▶ _WHAT THIS TASK INVOLVES_
Excluding any images, copy all of the lines below precisely as written.

START SOURCE MATERIAL

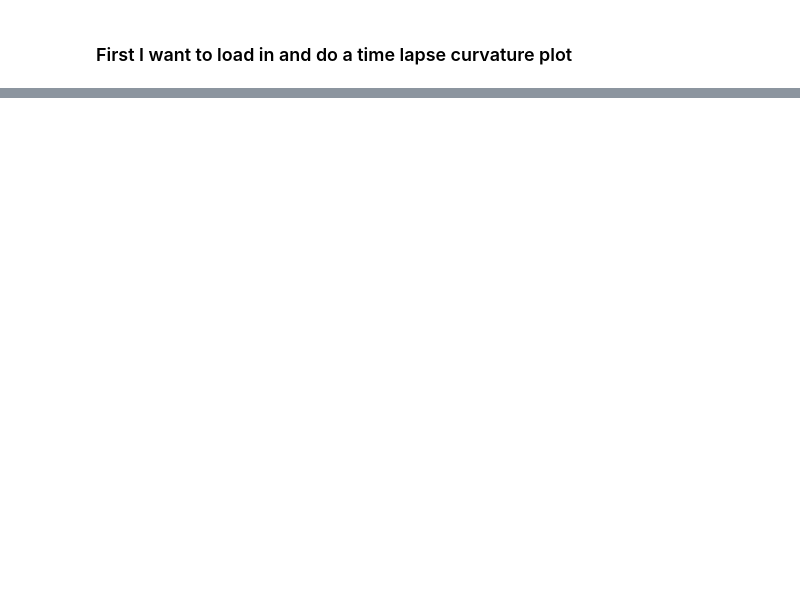
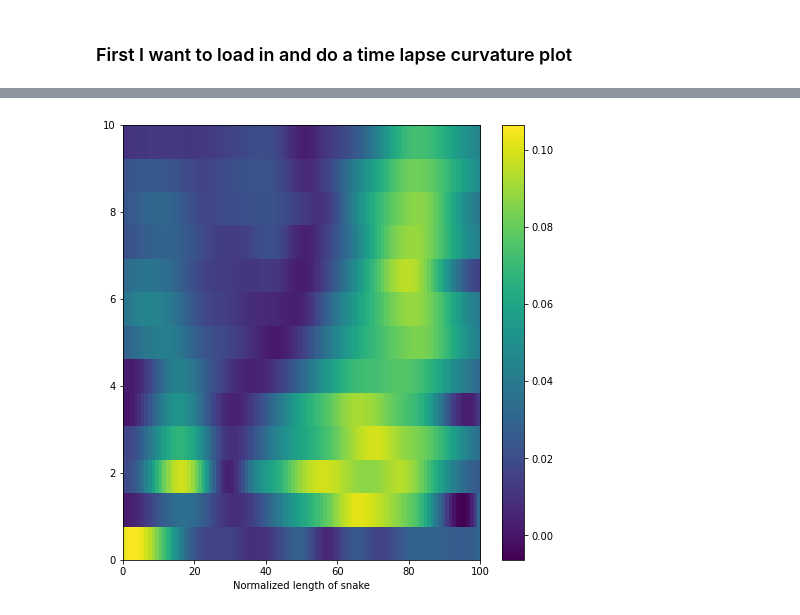
Before and after one commit to davenpi/stability, a Jupyter notebook: image_processing/time_lapse_visual.ipynb, the cells around one changed output, grey strips where cells are left out. Saved outputs shown, nothing was run; the diff lists cells and outputs as text; code cells hidden in the pictures; blank space fills up the shorter version.

Commit message:
make kymograph with padding

```diff
--- a/image_processing/time_lapse_visual.ipynb
+++ b/image_processing/time_lapse_visual.ipynb
@@ -91,0 +75,12 @@ plt.savefig("tester.png")
+# %%
+interp_mat = np.vstack(interpolation_points)
+curve_mat = np.vstack(curvatures)
+# %%
+plt.figure(figsize=(8, 8))
+plt.imshow(curve_mat[::], extent=(0, 100, 0, 10), aspect="auto", origin="lower")
+plt.colorbar()
+plt.xlabel("Normalized length of snake")
+# plt.show()
+plt.savefig("time_kymograph.png")
+# %% [output]
+[figure, added]
```
Also changed, not shown: parts of 8 cells of this notebook, 4 other files.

END SOURCE MATERIAL

▶ _ANSWER FOR THIS EXERCISE_
Before and after one commit to davenpi/stability, a Jupyter notebook: image_processing/time_lapse_visual.ipynb, the cells around one changed output, grey strips where cells are left out. Saved outputs shown, nothing was run; the diff lists cells and outputs as text; code cells hidden in the pictures; blank space fills up the shorter version.

Commit message:
make kymograph with padding

```diff
--- a/image_processing/time_lapse_visual.ipynb
+++ b/image_processing/time_lapse_visual.ipynb
@@ -91,0 +75,12 @@ plt.savefig("tester.png")
+# %%
+interp_mat = np.vstack(interpolation_points)
+curve_mat = np.vstack(curvatures)
+# %%
+plt.figure(figsize=(8, 8))
+plt.imshow(curve_mat[::], extent=(0, 100, 0, 10), aspect="auto", origin="lower")
+plt.colorbar()
+plt.xlabel("Normalized length of snake")
+# plt.show()
+plt.savefig("time_kymograph.png")
+# %% [output]
+[figure, added]
```
Also changed, not shown: parts of 8 cells of this notebook, 4 other files.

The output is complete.